            We began the experiment by testing 9 individualsÕ reaction times by randomly selecting which light would be illuminated. Then, they would press the corresponding button to that color which would then display their reaction time. We did this in a light situation as well as in a dark situation.

            The red light in the dark situation resulted in the fastest reaction time and the blue in the dark situation resulted in the slowest reaction time. Overall, reaction times were faster in the light. We reject our hypothesis that our reaction times would be aster in the dark. According to our T-test, our P-value was 0.58, which shows that there was not a significant difference in our values. We failed to reject our second hypothesis as reaction times did vary with the color illuminated.

            We expected the reaction times to be all together faster in the dark because there was less distraction. This was found to be untrue with our results and this could be the result of error. Error in this situation resulted from people not being able to see the buttons on the reaction timer, resulting in slower reaction times.

            According to the Music and Driving study on the CABLE web page, reaction times with distraction, such as music, were slower than reaction times without music (Blansit 2005). Since we have found results from other studies showing that in situations with less distractions result in faster reaction times, we choose not to fully reject our first hypothesis as in the dark there was less distraction so our error may have played a crucial role in our results. To further investigate, this experiment could lead to physiological studies on how we relate to color from past experiences.

WorksÕ Cited


Lemmon, Vernon W., and Samuel M. Geisinger. "Reaction-Time to

Retinal Stimulation under Light and Dark Adaptation." The American Journal of Psychology 1st ser. 48 (1936): 140-42.


Smith, Kate. "All About the Color Red." Sensational Color. 2008. 24

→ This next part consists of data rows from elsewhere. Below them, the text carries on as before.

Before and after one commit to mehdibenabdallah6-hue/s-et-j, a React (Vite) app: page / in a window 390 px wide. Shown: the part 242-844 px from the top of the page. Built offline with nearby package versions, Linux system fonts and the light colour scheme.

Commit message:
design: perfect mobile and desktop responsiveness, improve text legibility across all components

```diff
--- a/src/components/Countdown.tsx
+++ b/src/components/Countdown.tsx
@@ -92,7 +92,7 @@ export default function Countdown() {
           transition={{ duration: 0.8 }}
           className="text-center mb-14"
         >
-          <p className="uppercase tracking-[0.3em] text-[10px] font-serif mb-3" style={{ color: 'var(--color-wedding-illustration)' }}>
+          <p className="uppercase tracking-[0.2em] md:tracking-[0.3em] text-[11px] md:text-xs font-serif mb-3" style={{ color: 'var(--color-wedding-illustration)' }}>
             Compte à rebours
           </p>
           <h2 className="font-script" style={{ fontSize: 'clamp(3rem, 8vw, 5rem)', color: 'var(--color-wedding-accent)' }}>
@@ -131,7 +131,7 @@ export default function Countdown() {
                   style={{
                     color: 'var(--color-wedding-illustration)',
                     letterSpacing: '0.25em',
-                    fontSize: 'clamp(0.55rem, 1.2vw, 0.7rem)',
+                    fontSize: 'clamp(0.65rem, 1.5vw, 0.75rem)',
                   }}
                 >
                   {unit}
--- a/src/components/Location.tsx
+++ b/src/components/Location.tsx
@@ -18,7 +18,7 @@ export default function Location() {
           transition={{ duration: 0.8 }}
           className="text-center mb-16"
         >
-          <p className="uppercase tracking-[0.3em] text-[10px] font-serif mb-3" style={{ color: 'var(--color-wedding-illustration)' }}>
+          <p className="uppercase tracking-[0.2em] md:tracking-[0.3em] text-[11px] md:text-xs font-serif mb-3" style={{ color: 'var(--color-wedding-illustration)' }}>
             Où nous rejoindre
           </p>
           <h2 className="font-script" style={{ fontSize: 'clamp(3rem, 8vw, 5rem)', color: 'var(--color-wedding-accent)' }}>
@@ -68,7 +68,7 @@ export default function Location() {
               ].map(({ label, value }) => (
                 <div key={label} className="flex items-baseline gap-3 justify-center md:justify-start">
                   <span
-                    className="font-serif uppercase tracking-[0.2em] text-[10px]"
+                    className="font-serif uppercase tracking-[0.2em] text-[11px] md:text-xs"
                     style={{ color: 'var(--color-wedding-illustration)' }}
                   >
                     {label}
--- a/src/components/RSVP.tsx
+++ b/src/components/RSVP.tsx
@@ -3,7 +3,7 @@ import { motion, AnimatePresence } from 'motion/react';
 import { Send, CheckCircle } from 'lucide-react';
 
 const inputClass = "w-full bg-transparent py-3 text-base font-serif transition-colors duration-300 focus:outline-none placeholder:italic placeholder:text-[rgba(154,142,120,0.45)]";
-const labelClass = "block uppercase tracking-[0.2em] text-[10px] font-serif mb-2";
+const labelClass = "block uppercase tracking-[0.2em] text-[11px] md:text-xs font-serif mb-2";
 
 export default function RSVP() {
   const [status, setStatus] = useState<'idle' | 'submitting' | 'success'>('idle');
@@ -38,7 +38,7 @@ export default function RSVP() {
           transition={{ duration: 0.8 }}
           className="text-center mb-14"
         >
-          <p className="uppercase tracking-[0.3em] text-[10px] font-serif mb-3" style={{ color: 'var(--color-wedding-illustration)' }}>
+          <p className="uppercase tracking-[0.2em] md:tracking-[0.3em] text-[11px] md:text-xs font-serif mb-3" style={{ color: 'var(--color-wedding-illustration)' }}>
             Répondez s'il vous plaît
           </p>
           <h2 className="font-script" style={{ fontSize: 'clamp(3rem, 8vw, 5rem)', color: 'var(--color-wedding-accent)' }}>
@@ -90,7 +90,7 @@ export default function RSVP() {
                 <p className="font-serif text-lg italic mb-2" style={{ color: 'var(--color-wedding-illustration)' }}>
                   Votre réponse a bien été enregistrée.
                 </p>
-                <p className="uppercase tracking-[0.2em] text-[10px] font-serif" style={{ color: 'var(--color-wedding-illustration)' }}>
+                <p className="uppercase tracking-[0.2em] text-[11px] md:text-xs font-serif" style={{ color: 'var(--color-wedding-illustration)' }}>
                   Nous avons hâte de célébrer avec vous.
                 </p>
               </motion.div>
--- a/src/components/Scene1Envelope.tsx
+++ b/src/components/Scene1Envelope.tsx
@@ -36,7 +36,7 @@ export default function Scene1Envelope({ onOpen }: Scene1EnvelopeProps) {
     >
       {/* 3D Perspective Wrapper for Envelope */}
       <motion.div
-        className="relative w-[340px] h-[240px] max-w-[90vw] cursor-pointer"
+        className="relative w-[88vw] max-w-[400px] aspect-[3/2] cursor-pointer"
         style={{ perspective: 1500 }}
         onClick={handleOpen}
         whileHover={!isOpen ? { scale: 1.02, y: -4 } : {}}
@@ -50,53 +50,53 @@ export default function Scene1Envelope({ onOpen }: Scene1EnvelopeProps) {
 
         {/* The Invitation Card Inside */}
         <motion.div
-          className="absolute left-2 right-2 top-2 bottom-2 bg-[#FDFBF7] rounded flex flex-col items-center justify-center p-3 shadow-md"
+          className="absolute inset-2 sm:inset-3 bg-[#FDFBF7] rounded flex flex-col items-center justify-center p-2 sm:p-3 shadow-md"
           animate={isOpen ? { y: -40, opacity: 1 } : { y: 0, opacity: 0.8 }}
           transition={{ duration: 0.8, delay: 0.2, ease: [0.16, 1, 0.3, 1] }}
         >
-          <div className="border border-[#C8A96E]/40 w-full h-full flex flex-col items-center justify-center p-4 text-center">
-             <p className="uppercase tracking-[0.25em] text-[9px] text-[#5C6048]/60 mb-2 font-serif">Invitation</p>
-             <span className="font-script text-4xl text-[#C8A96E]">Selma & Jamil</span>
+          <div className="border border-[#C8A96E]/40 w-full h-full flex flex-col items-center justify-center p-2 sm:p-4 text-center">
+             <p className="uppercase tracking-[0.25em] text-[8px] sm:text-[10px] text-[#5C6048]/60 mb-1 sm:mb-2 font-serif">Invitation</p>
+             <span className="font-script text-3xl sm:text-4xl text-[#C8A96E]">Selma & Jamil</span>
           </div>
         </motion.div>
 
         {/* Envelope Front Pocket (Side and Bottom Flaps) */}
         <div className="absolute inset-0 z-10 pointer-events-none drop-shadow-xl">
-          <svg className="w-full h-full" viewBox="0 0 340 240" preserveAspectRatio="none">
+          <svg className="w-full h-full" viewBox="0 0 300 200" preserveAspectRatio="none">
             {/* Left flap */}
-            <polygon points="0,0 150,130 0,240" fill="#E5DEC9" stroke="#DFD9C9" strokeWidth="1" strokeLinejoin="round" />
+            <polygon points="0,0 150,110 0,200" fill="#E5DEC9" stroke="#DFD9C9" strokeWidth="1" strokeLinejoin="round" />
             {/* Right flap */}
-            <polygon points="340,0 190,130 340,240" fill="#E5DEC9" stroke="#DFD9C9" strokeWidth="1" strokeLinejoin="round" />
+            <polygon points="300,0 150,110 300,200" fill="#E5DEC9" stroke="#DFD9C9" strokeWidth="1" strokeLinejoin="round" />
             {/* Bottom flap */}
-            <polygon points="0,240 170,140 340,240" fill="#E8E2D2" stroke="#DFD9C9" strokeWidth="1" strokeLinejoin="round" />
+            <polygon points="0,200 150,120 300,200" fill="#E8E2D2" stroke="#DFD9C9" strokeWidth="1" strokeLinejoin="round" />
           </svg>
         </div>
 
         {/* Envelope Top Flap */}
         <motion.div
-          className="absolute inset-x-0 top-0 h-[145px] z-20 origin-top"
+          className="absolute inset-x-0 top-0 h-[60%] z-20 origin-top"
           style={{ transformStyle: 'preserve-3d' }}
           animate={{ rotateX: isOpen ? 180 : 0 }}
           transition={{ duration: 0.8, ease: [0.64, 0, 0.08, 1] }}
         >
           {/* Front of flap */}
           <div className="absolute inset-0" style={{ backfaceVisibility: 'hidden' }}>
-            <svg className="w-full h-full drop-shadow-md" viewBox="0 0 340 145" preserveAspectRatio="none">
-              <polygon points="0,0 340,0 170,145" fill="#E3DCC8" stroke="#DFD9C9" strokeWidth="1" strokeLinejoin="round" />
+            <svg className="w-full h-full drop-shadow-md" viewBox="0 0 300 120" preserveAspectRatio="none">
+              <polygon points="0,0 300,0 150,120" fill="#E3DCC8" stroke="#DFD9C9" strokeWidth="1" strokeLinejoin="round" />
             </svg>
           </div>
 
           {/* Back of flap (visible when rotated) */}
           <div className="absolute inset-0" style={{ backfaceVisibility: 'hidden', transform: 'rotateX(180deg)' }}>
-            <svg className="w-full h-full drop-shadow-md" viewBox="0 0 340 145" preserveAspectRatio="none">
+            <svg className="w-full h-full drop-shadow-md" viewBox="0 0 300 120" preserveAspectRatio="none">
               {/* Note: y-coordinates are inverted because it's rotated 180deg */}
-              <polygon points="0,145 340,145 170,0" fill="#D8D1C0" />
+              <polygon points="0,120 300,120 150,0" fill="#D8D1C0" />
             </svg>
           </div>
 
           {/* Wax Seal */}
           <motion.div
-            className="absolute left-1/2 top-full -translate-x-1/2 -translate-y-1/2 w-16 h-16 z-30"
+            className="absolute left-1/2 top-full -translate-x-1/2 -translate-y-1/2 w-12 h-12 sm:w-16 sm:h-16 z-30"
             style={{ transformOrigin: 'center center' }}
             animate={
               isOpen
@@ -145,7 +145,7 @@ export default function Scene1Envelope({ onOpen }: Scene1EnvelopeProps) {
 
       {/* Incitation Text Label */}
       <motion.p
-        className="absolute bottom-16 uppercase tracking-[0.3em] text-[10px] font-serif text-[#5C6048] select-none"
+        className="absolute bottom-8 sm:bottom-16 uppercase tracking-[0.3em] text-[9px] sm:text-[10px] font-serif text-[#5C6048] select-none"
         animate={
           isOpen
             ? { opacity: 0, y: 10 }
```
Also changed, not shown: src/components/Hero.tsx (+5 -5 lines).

Oct. 2008 <http://>.


            Blansit, Lindsey. "Music and Driving: A Potentially Lethal Combination? An Investigation into the Influence of an Auditory Stimulus on Reaction Time." General Biology Lab I, EPOB 1230. Oct.-Nov. 2005. University of Colorado, Boulder. 29 Oct. 2008 <>.